Star Trek VIII: First Contact playing from the Apple TV
Not only was I disappointed by our test movie’s price, but the Apple TV’s image quality was much worse than other CNET editors and I expected. This image is being displayed at 1080i. We tested the movie at 720p and 480i, but 1080i seemed to produce the best picture.
Given that the Apple TV requires an enhanced definition or high-definition TV, we were somewhat confused by the movie’s poor quality, until we looked at the file size. A standard, single layer DVD is usually around 4.4 GB, including menus and special features. Our downloaded copy of Star Trek VIII: First Contact was only 1.19 GB–about 1/4 the size of a normal DVD. Perhaps Apple is trying to conserve iTunes bandwidth, but the image quality on the movie we tested was not worth the $14.99 price.

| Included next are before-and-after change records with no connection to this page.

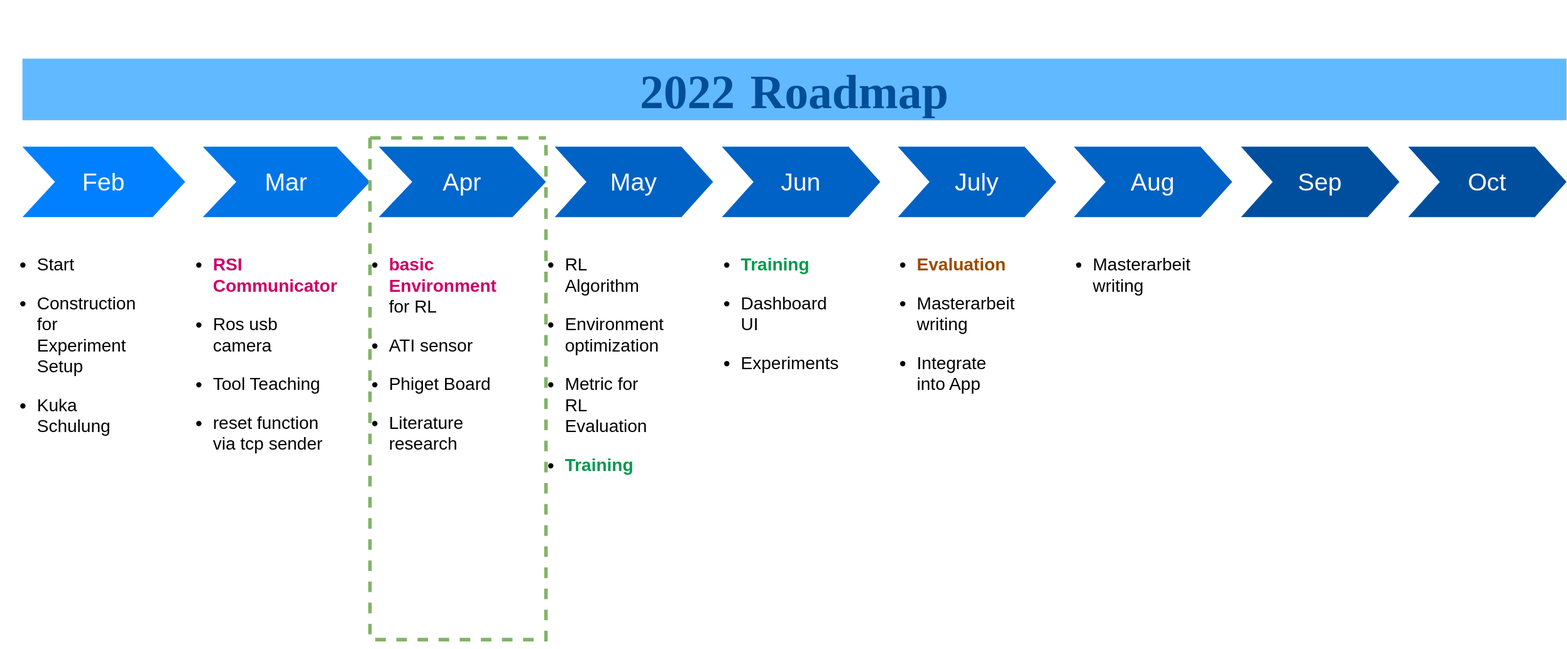
This is Roadmap.svg from TONiiV/flowcharts, a draw.io export, as it was before one commit. Source tidied: cells renumbered, new cells last; positions are measured from the earlier drawing's top-left corner, leaving out a move shared by most shapes.
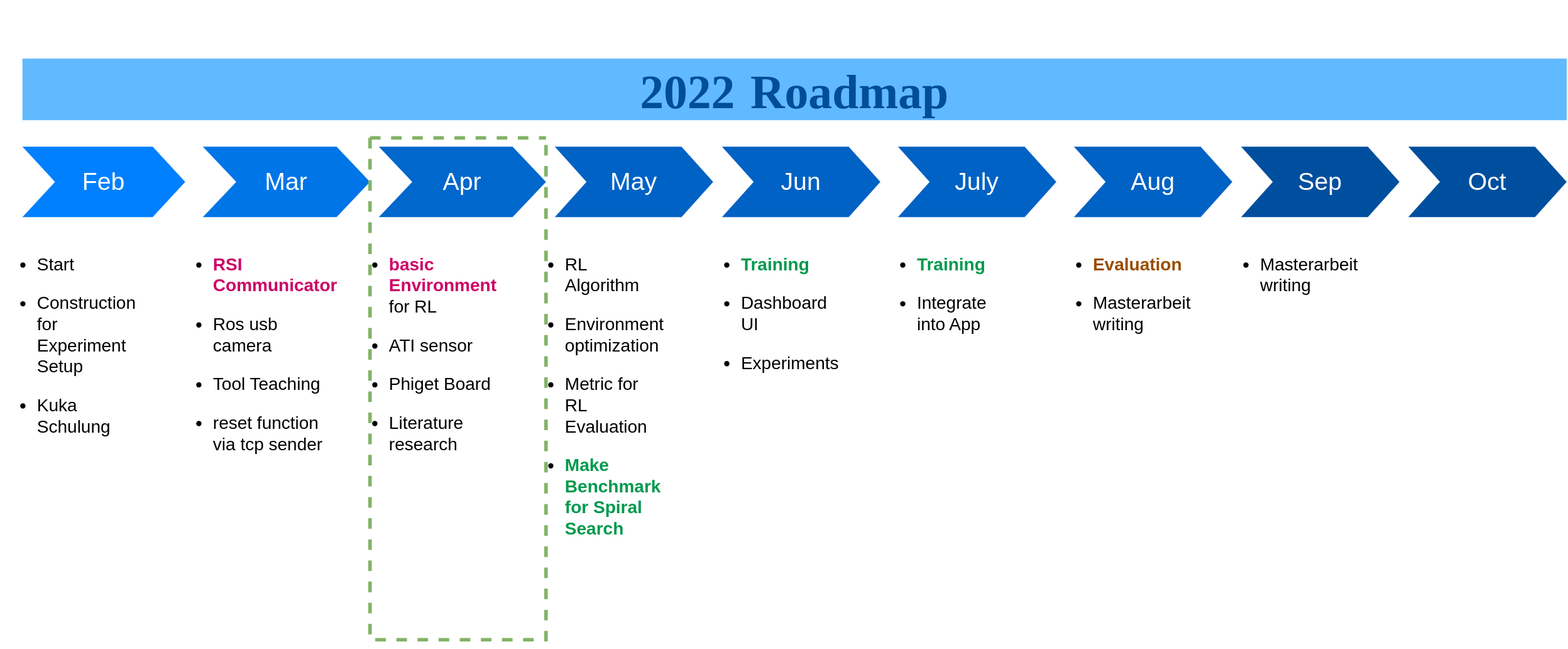
Later version of the same file.

Change to the diagram source:
```diff
@@ -26,16 +26,16 @@
     <mxCell id="9" value="&lt;ul style=&quot;font-size: 20px&quot;&gt;&lt;li&gt;&lt;font color=&quot;#CC0066&quot;&gt;&lt;b&gt;basic Environment&lt;/b&gt;&lt;/font&gt; for RL&lt;/li&gt;&lt;/ul&gt;&lt;ul style=&quot;font-size: 20px&quot;&gt;&lt;li&gt;ATI sensor&lt;/li&gt;&lt;/ul&gt;&lt;ul style=&quot;font-size: 20px&quot;&gt;&lt;li&gt;Phiget Board&lt;/li&gt;&lt;/ul&gt;&lt;ul style=&quot;font-size: 20px&quot;&gt;&lt;li&gt;Literature research&lt;br&gt;&lt;/li&gt;&lt;/ul&gt;" style="text;spacingTop=-5;fillColor=#ffffff;whiteSpace=wrap;html=1;align=left;fontSize=12;fontFamily=Helvetica;fillColor=none;strokeColor=none;" parent="1" vertex="1">
       <mxGeometry x="400" y="200" width="140" height="470" as="geometry" />
     </mxCell>
-    <mxCell id="10" value="&lt;ul style=&quot;font-size: 20px&quot;&gt;&lt;li&gt;RL Algorithm&lt;/li&gt;&lt;/ul&gt;&lt;ul style=&quot;font-size: 20px&quot;&gt;&lt;li&gt;Environment optimization&lt;/li&gt;&lt;/ul&gt;&lt;ul style=&quot;font-size: 20px&quot;&gt;&lt;li&gt;Metric for RL Evaluation&lt;/li&gt;&lt;/ul&gt;&lt;ul style=&quot;font-size: 20px&quot;&gt;&lt;li&gt;&lt;font color=&quot;#00994D&quot;&gt;&lt;b&gt;Training&lt;/b&gt;&lt;/font&gt;&lt;br&gt;&lt;/li&gt;&lt;/ul&gt;" style="text;spacingTop=-5;fillColor=#ffffff;whiteSpace=wrap;html=1;align=left;fontSize=12;fontFamily=Helvetica;fillColor=none;strokeColor=none;" parent="1" vertex="1">
+    <mxCell id="10" value="&lt;ul style=&quot;font-size: 20px&quot;&gt;&lt;li&gt;RL Algorithm&lt;/li&gt;&lt;/ul&gt;&lt;ul style=&quot;font-size: 20px&quot;&gt;&lt;li&gt;Environment optimization&lt;/li&gt;&lt;/ul&gt;&lt;ul style=&quot;font-size: 20px&quot;&gt;&lt;li&gt;Metric for RL Evaluation&lt;/li&gt;&lt;/ul&gt;&lt;ul style=&quot;font-size: 20px&quot;&gt;&lt;li&gt;&lt;font color=&quot;#00994D&quot;&gt;&lt;b&gt;Make Benchmark for Spiral Search&lt;br&gt;&lt;/b&gt;&lt;/font&gt;&lt;/li&gt;&lt;/ul&gt;" style="text;spacingTop=-5;fillColor=#ffffff;whiteSpace=wrap;html=1;align=left;fontSize=12;fontFamily=Helvetica;fillColor=none;strokeColor=none;" parent="1" vertex="1">
       <mxGeometry x="600" y="200" width="140" height="470" as="geometry" />
     </mxCell>
     <mxCell id="11" value="&lt;ul style=&quot;font-size: 20px&quot;&gt;&lt;li&gt;&lt;font color=&quot;#00994D&quot;&gt;&lt;b&gt;Training&lt;/b&gt;&lt;/font&gt;&lt;/li&gt;&lt;/ul&gt;&lt;ul style=&quot;font-size: 20px&quot;&gt;&lt;li&gt;Dashboard UI&lt;/li&gt;&lt;/ul&gt;&lt;ul style=&quot;font-size: 20px&quot;&gt;&lt;li&gt;Experiments&lt;br&gt;&lt;/li&gt;&lt;/ul&gt;" style="text;spacingTop=-5;fillColor=#ffffff;whiteSpace=wrap;html=1;align=left;fontSize=12;fontFamily=Helvetica;fillColor=none;strokeColor=none;" parent="1" vertex="1">
       <mxGeometry x="800" y="200" width="140" height="470" as="geometry" />
     </mxCell>
-    <mxCell id="12" value="&lt;ul style=&quot;font-size: 20px&quot;&gt;&lt;li&gt;Masterarbeit writing&lt;br&gt;&lt;/li&gt;&lt;/ul&gt;" style="text;spacingTop=-5;fillColor=#ffffff;whiteSpace=wrap;html=1;align=left;fontSize=12;fontFamily=Helvetica;fillColor=none;strokeColor=none;" parent="1" vertex="1">
+    <mxCell id="12" value="&lt;ul style=&quot;font-size: 20px&quot;&gt;&lt;li&gt;&lt;b&gt;&lt;font color=&quot;#994C00&quot;&gt;Evaluation&lt;/font&gt;&lt;/b&gt;&lt;/li&gt;&lt;/ul&gt;&lt;ul style=&quot;font-size: 20px&quot;&gt;&lt;li&gt;Masterarbeit writing&lt;br&gt;&lt;/li&gt;&lt;/ul&gt;" style="text;spacingTop=-5;fillColor=#ffffff;whiteSpace=wrap;html=1;align=left;fontSize=12;fontFamily=Helvetica;fillColor=none;strokeColor=none;" parent="1" vertex="1">
       <mxGeometry x="1200" y="200" width="140" height="470" as="geometry" />
     </mxCell>
-    <mxCell id="13" value="&lt;ul style=&quot;font-size: 20px&quot;&gt;&lt;li&gt;&lt;b&gt;&lt;font color=&quot;#994C00&quot;&gt;Evaluation&lt;/font&gt;&lt;/b&gt;&lt;/li&gt;&lt;/ul&gt;&lt;ul style=&quot;font-size: 20px&quot;&gt;&lt;li&gt;Masterarbeit writing&lt;/li&gt;&lt;/ul&gt;&lt;ul style=&quot;font-size: 20px&quot;&gt;&lt;li&gt;Integrate into App&lt;br&gt;&lt;/li&gt;&lt;/ul&gt;" style="text;spacingTop=-5;fillColor=#ffffff;whiteSpace=wrap;html=1;align=left;fontSize=12;fontFamily=Helvetica;fillColor=none;strokeColor=none;" parent="1" vertex="1">
+    <mxCell id="13" value="&lt;ul style=&quot;font-size: 20px&quot;&gt;&lt;li&gt;&lt;font color=&quot;#00994D&quot;&gt;&lt;b&gt;Training&lt;/b&gt;&lt;/font&gt;&lt;/li&gt;&lt;/ul&gt;&lt;ul style=&quot;font-size: 20px&quot;&gt;&lt;li&gt;Integrate into App&lt;br&gt;&lt;/li&gt;&lt;/ul&gt;" style="text;spacingTop=-5;fillColor=#ffffff;whiteSpace=wrap;html=1;align=left;fontSize=12;fontFamily=Helvetica;fillColor=none;strokeColor=none;" parent="1" vertex="1">
       <mxGeometry x="1000" y="200" width="140" height="470" as="geometry" />
     </mxCell>
     <mxCell id="14" value="Jun" style="shape=step;whiteSpace=wrap;html=1;fontSize=28;fillColor=#0062C4;fontColor=#FFFFFF;strokeColor=none;" parent="1" vertex="1">
@@ -56,5 +56,8 @@
     <mxCell id="19" style="swimlane;startSize=0;fillColor=#D5E8D4;strokeWidth=4;dashed=1;strokeColor=#82b366;" parent="1" vertex="1">
       <mxGeometry x="420" y="90" width="200" height="570" as="geometry" />
     </mxCell>
+    <mxCell id="20" value="&lt;ul style=&quot;font-size: 20px&quot;&gt;&lt;li&gt;Masterarbeit writing&lt;br&gt;&lt;/li&gt;&lt;/ul&gt;" style="text;spacingTop=-5;fillColor=#ffffff;whiteSpace=wrap;html=1;align=left;fontSize=12;fontFamily=Helvetica;fillColor=none;strokeColor=none;" parent="1" vertex="1">
+      <mxGeometry x="1390" y="200" width="140" height="470" as="geometry" />
+    </mxCell>
   </root>
 </mxGraphModel>
```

Stopping and restarting playback
Main menu - Settings
You can access the Settings menu from the Apple TV’s main screen.
Main menu - Podcasts
Main menu - Photos
The Apple TV can display your favorite photo library, but you can only sync the photos, not stream them. This is a very annoying limitation.
Slideshow settings - Transitions
Screen Saver settings
Using the Settings menu, you can customize the Apple TV’s screen saver.
Apple TV screen saver
The Apple TV’s default screen saver setting uses stock photos that float across the screen.
Legal - License and Disclaimer
Just in case you wanted a little light reading, you can access the Apple TV’s software license agreement through the Settings menu.
Reset Apple TV settings
If you really screw up the settings on your Apple TV, you can quickly return the unit to the default settings. Those who want that totally factory-fresh feel can even perform a full factory restore.